The other day I said “Shoyu” to some friends visiting from the mainland.
“What is shoyu?”
I explained that it is what we call soy sauce in Hawai’i.
But it turns out I was wrong. Soy sauce and Shoyu aren’t even the same thing.
We grew up saying shoyu in Hawai’i. We use it A LOT. I even lived in Japan. But I am embarrassed to say, I didn’t know much about it. Not even what is in it. I just called any black sauce in a bottle SHOYU and dumped it on everything.
Soy sauce is actually one of the oldest condiments in the world ( 3 millennia worth of history). It is a by-product of fermented soybeans and wheat that have been mixed with brine, then packed with sea salt and koji, a type of mold.
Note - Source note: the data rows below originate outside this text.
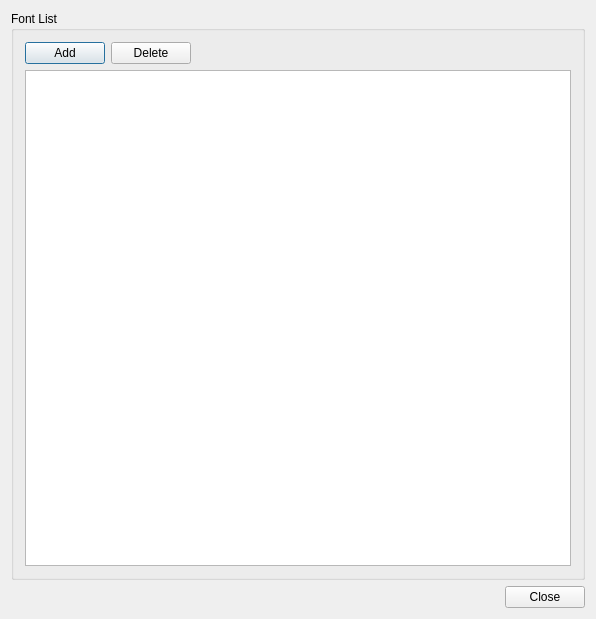
Above: kvmrt2_media_editor/fontpool.ui from gyongchae/MediaEditor before the change. Below: the same form after it.
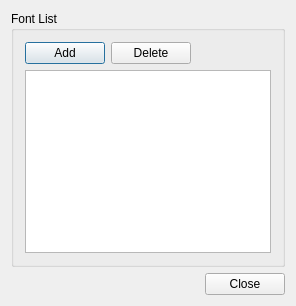
That is the form after the change.

```diff
--- a/kvmrt2_media_editor/fontpool.ui
+++ b/kvmrt2_media_editor/fontpool.ui
@@ -6,8 +6,8 @@
    <rect>
     <x>0</x>
     <y>0</y>
-    <width>596</width>
-    <height>619</height>
+    <width>296</width>
+    <height>306</height>
    </rect>
   </property>
   <property name="windowTitle">
```
Left out of the diff: 2 changed lines with no effect on the pictures.
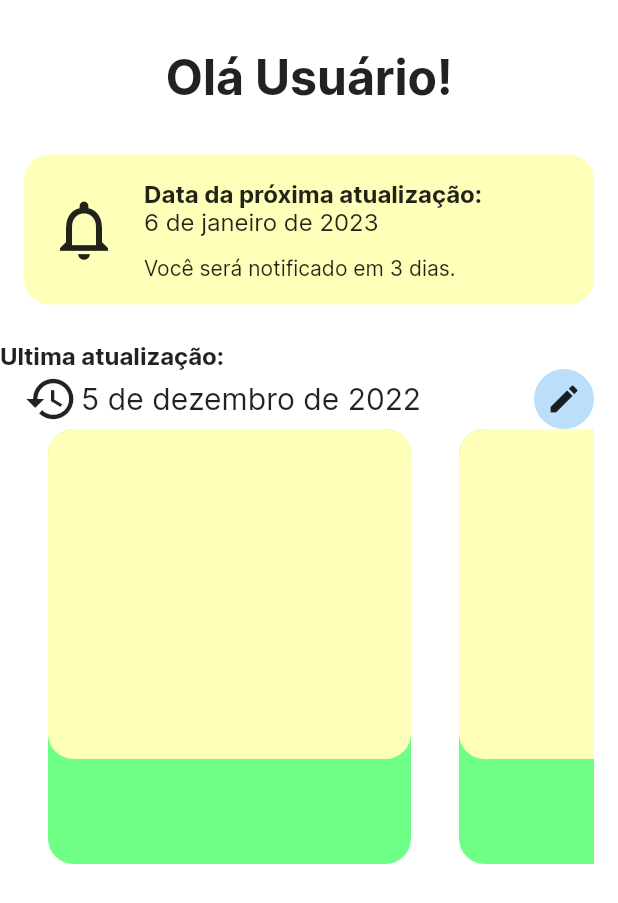
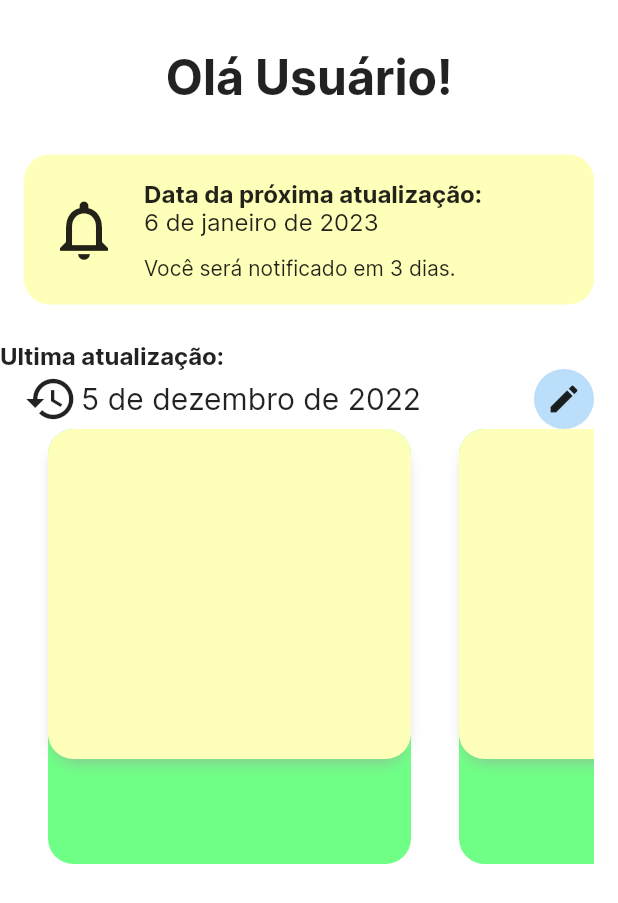
Before and after one commit to RodrigoUchoa001/workout-assistant, a Flutter app: the screen it shows after launch, on a phone screen of 412 x 824 dp. Shown: the top 903 px of the screen. Run offline on Flutter 3.47's test engine with Material 2 defaults, Android fonts, the phone set to English and light mode, and no system bars.

Commit message:
adicionada sombra no container colorido superior do widget de exibição das ultimas medidas

```diff
--- a/lib/screens/tela_inicial.dart
+++ b/lib/screens/tela_inicial.dart
@@ -107,6 +107,12 @@ class TelaInicial extends StatelessWidget {
                               conteudo: Container(),
                               comprimento: 242,
                               altura: 220,
+                              configSombra: BoxShadow(
+                                color: Colors.grey.withOpacity(0.5),
+                                spreadRadius: -3,
+                                blurRadius: 7,
+                                offset: const Offset(0, 6),
+                              ),
                             ),
                           ],
                         );
```
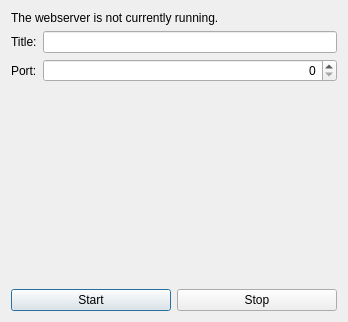
First picture: the form in src/usdb_syncer/gui/forms/WebserverDialog.ui, repository bohning/usdb_syncer, before the edit.
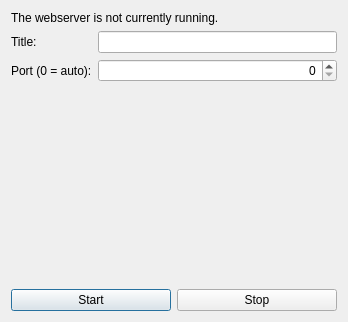
Second picture: the form after the edit.

Commit message: Sanity checks for webserver port.

The edit to the form file:
```diff
--- a/src/usdb_syncer/gui/forms/WebserverDialog.ui
+++ b/src/usdb_syncer/gui/forms/WebserverDialog.ui
@@ -29,7 +29,7 @@
      <item row="2" column="0">
       <widget class="QLabel" name="label_2">
        <property name="text">
-        <string>Port:</string>
+        <string>Port (0 = auto):</string>
        </property>
       </widget>
      </item>
```
The commit also changes 4 other files.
But Soy sauce and Shoyu are 2 different things.
Soy Sauce is Chinese made with 100% soy, and “Shoyu” is Japanese (wheat based) and slightly sweeter and thinner than Chinese sauces.
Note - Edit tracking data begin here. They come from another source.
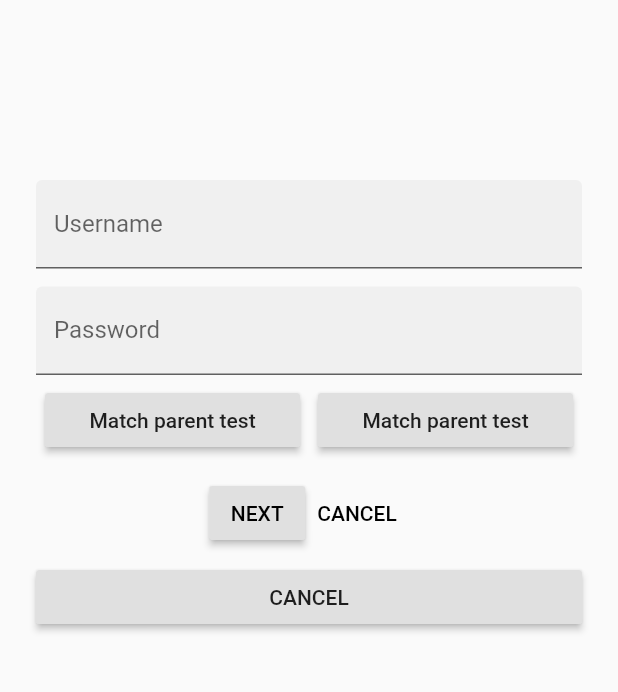
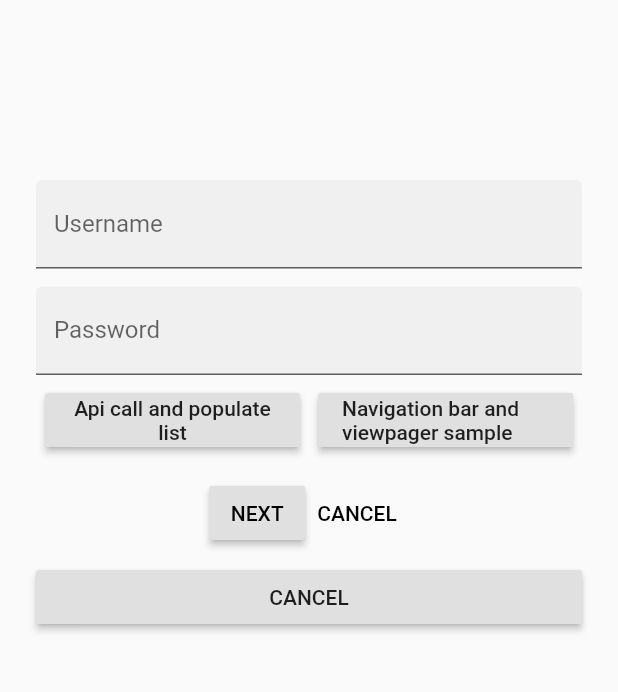
Before and after one commit to emreakcan/flutter-easy-examples, a Flutter app: the screen it shows after launch, on a phone screen of 412 x 824 dp, the part 219-911 px from its top. Run offline on Flutter 3.47's test engine with Material 2 defaults, Android fonts, the phone set to English and light mode, and no system bars.

Commit message:
ui changes

```diff
--- a/lib/detail.dart
+++ b/lib/detail.dart
@@ -25,7 +25,7 @@ class _DetailPageState extends State<DetailPage> {
 
     return Scaffold(
         body: Column(
-      children: [
+          children: [
         Container(
           color: Colors.red,
           width: 600,
--- a/lib/login.dart
+++ b/lib/login.dart
@@ -8,6 +8,7 @@ class LoginPage extends StatefulWidget {
 class _LoginPageState extends State<LoginPage> {
   final _usernameController = TextEditingController();
   final _passwordController = TextEditingController();
+  int number = 0;
 
   @override
   Widget build(BuildContext context) {
@@ -41,7 +42,6 @@ class _LoginPageState extends State<LoginPage> {
               ),
               obscureText: true,
             ),
-
             Row(
               mainAxisAlignment: MainAxisAlignment.center,
               children: <Widget>[
@@ -50,8 +50,10 @@ class _LoginPageState extends State<LoginPage> {
                   child: Container(
                     margin: EdgeInsets.all(6),
                     child: RaisedButton(
-                      child: Text('Match parent test'),
+                      child: Text('Api call and populate list', textAlign: TextAlign.center),
                       onPressed: () {
+                        number *= 444;
+                        _usernameController.text = number.toString();
                       },
                     ),
                   ),
@@ -61,15 +63,13 @@ class _LoginPageState extends State<LoginPage> {
                   child: Container(
                     margin: EdgeInsets.all(6),
                     child: RaisedButton(
-                        child: Text('Match parent test'),
-                        onPressed: () {
-                        },
+                      child: Text('Navigation bar and viewpager sample'),
+                      onPressed: () {},
                     ),
                   ),
                 ),
               ],
             ),
-
             ButtonBar(
               alignment: MainAxisAlignment.center,
               mainAxisSize: MainAxisSize.max,
@@ -88,7 +88,6 @@ class _LoginPageState extends State<LoginPage> {
                       onPressed: () {
                         _usernameController.clear();
                         _passwordController.clear();
-
 
                         Navigator.pushNamed(context, '/detail');
                       },
@@ -117,5 +116,3 @@ class _LoginPageState extends State<LoginPage> {
     );
   }
 }
-
-// TODO: Add AccentColorOverride (103)
```
Also changed, not shown: lib/home.dart (+10 -2 lines). Lines whose indentation alone changed are shown as unchanged.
The traditional process can take months and years. OR just days using Chemical Hydrolysis. And here is a big difference in taste!
Fermented soy sauce, made using the traditional method, is said to have multiple health benefits because of the process it goes through when being made. It supposedly helps the digestive system, cardiovascular system and immune system. And it contains antioxidants that help the large intestine to produce good bacteria.
Honestly, they could have told me it was made from old engine oil and I don’t think it would matter to us. Shoyu is probably the most used condiment in Hawai’i followed by Chili Peppah Wata. IYKYK. 🙂